Indonesia was a very comfortable country to travel in. Public transport is easy to use, taxis widely available, food and accommodation cheap and plenty of wildlife around every corner. People are incredibly friendly and hospitable and eager to help. But like in so many countries around the globe, it also left us with a bitter aftertaste. It was sad to see the omnipresent palm oil plantations on Sumatra, the unlimited building going on on Flores and the downright exploitation of wildlife. There is a massive trash problem and on the most remote places there are huge accumulations of rubbish and some beaches were just filled to the brim with plastic bottles.
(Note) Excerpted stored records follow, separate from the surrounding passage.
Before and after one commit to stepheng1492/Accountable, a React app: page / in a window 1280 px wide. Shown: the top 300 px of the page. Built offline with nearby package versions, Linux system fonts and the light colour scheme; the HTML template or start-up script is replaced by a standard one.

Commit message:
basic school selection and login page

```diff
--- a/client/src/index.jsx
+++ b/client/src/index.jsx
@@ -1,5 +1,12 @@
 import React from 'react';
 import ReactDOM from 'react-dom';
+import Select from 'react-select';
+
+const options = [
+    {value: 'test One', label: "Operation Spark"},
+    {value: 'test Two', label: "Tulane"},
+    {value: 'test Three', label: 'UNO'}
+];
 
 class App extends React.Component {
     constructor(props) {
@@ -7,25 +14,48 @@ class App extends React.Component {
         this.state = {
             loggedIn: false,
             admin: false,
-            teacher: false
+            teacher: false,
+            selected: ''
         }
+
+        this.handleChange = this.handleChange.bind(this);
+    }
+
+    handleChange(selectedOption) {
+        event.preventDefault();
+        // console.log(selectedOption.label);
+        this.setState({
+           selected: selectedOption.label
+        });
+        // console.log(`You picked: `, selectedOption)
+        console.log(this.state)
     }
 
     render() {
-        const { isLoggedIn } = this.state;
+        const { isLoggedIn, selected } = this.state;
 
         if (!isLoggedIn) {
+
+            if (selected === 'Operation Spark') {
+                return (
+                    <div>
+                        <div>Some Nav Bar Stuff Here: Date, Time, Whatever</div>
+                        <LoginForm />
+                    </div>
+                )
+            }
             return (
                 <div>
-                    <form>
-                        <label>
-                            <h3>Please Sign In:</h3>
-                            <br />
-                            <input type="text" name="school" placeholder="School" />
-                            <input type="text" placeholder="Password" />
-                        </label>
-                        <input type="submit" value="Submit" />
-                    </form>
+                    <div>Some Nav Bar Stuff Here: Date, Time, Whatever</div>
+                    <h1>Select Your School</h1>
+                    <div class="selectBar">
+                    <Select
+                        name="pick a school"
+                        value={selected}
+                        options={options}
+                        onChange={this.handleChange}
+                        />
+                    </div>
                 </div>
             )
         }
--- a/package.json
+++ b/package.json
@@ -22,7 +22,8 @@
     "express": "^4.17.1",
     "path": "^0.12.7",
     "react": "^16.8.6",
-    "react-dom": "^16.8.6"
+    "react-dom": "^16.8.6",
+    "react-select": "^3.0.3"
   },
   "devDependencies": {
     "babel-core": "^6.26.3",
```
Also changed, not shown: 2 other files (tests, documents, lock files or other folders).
Wildlife still manages to persist on some places, or even thrive, but it does make me question: how much longer will this last?


Copper-cheeked Frog (Chalcorana chalconota)
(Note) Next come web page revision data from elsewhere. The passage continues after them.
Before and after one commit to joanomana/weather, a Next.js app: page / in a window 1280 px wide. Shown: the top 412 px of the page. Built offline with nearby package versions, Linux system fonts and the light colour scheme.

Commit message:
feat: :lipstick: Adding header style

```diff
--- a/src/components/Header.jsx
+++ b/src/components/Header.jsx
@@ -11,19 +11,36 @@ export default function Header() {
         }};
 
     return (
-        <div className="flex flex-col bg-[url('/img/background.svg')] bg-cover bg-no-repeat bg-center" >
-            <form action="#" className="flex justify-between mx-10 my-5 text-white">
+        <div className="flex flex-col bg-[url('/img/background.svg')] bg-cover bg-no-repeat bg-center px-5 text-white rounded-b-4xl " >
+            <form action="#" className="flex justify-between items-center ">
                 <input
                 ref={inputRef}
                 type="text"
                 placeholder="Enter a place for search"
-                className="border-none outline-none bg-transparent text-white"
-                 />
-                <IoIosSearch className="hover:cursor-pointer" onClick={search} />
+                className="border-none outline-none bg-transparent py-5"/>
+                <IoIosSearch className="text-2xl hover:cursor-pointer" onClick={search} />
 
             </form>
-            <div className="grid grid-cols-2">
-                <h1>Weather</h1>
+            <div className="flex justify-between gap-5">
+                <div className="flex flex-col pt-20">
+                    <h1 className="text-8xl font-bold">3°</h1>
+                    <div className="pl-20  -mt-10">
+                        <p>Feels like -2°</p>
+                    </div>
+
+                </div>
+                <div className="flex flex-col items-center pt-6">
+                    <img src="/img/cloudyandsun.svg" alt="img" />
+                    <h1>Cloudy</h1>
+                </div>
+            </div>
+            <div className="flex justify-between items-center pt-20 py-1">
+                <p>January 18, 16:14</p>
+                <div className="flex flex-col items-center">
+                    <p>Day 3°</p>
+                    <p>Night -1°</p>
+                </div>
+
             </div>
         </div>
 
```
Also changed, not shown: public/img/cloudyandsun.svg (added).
Paddy Field Frog (Fejervarya limnocharis)

Nicobar Cricket Frog (Hylarana nicobariensis)

Spotted Litter Frog (Leptobrachium hendricksoni)
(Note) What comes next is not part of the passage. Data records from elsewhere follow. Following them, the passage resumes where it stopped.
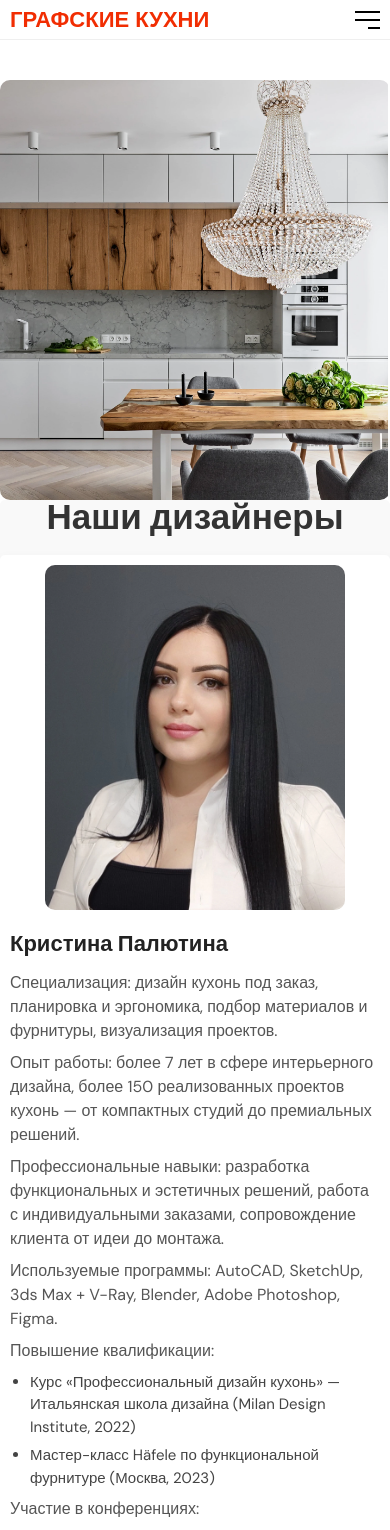
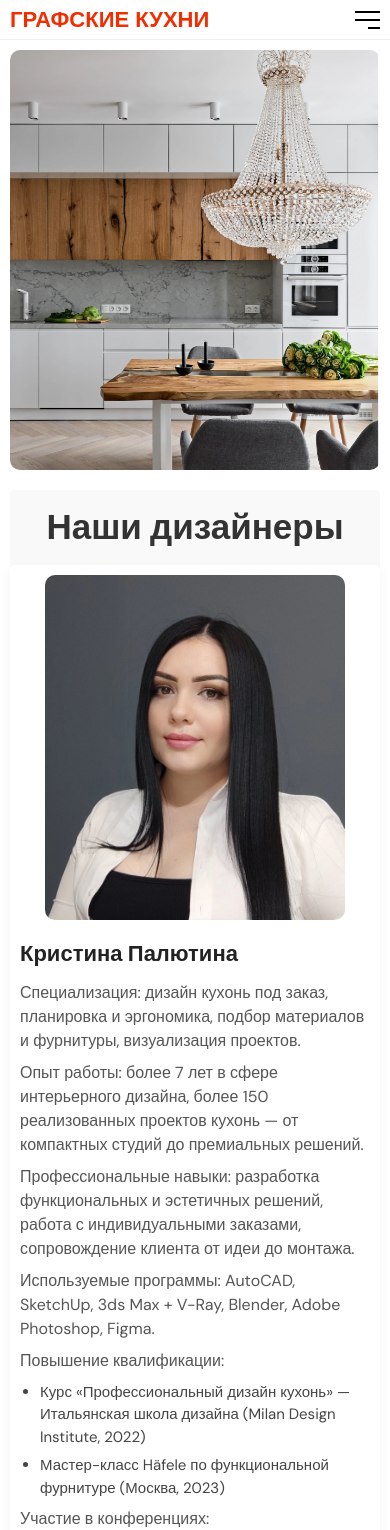
Before and after one commit to Ncomest/kitch, a Vue app: page / in a window 390 px wide. Shown: the top 1530 px of the page. Built offline with nearby package versions, Linux system fonts and the light colour scheme; a web font is replaced by a local one.

Commit message:
fix media

```diff
--- a/src/components/pages/home/style.scss
+++ b/src/components/pages/home/style.scss
@@ -3,6 +3,10 @@
   display: flex;
   flex-direction: column;
   padding: var(--padding-xxl) 0;
+
+  @media (max-width: 425px) {
+    padding: var(--padding-s) ;
+  }
 
   &__main-slider {
     border-radius: 10px;
--- a/src/components/section/ourDesigner/style.scss
+++ b/src/components/section/ourDesigner/style.scss
@@ -4,8 +4,9 @@
   border-radius: 5px;
 
   @media (max-width: 425px) {
-      padding: 0;
-    }
+    margin-top: var(--margin-l);
+    padding: var(--padding-l) 0;
+  }
 
   &__container {
     margin: 0 auto;
```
Blyth's River Frog (Limnonectes blythii

Kuhl's Creek Frog (Limnonectes kuhlii)

Long-nosed Horned Frog (Megophrys nasuta)

Dark-sided Chorus Frog (Microhyla heymonsi)

Sumatran Puddle Frog (Occidozyga sumatrana)

Four-lined Tree Frog (Polypedates leucomystax)

Rough-sided Frog (Pulchrana glandulosa)

Asian Black-spined Toad (Duttaphrynus melanostictus)

Giant River Toad (Phrynoides aspera)

Brown Tree Toad (Rentapia hosii

Green Sea Turtle (Chelonia mydas)

Crested Green Lizard (Bronchocela cristatella)

Oriental Garden Lizard (Calotes versicolor)

Orange-bearded Gliding Lizard (Draco abbreviatus)

Black-bearded Gliding Lizard (Draco melanopogon)

Sumatran Gliding Lizard (Draco sumatranus

Common Gliding Lizard (Draco volans)

Sumatra Forest Dragon (Gonocephalus beyschlagi)

Great Anglehead Lizard (Gonocephalus grandis)

D'armandville's Bow-fingered Gecko (Cyrtodactylus darmandvillei)

Tokay Gecko (Gekko gecko)

Spotted House Gecko (Gekko monarchus)

Large Forest Gecko (Gekko smithii)

Common House Gecko (Hemidactylus frenatus)

Flat-tailed House Gecko (Hemidactylus platyurus)

Sumatran Slender Gecko (Hemiphyllodactylus margarethae)

Mourning Gecko (Lepidodactylus lugubris)

Common Sun Skink (Eutropis multifasciata)

Lesser Sunda Dark-throated Skink (Sphenomorphus melanopogon)

Komodo Dragon (Varanus komodoensis)

Asian Water Monitor (Varanus salvator)

Flowerpot Snake (Indotyphlops braminus)

Marine File Snake (Acrochordus granulatus)

Yellow-lipped Sea Krait (Laticauda colubrina)

Asian Vine Snake (Ahaetulla prasina)

Schneider's Bockadam (Cerberus schneiderii)

Banded Flying Snake (Chrysopelea pelias)

Yellow-striped Rat Snake (Coelognathus flavolineatus)

Lesser Sunda Bronzeback (Dendrelaphis inornatus

Painted Bronzeback (Dendrelaphis pictus)

Puff-faced Water Snake (Homalopsis buccata)

Rice Paddy Snake (Hypsiscopus plumbea)

Common Wolf Snake (Lycodon capucinus)

White-banded Wolf Snake (Lycodon subcinctus

Keeled Slug-eating Snake (Pareas carinatus)

Red-sided Keelback Water Snake (Xenochrophis trianguligerus)

Sunbeam Snake (Xenopeltis unicolor)

Reticulated Python (Python reticulatus)

White-lipped Island Pitviper (Cryptelytrops insularis)

Wagler's Pitviper (Tropidolaemus wagleri)    


Many thanks to Ajis Azis, Bobi Handoko, Jelger Herder, James Hicks, Bryan Minne, Neil Rowntree, Sofyan and Ipul.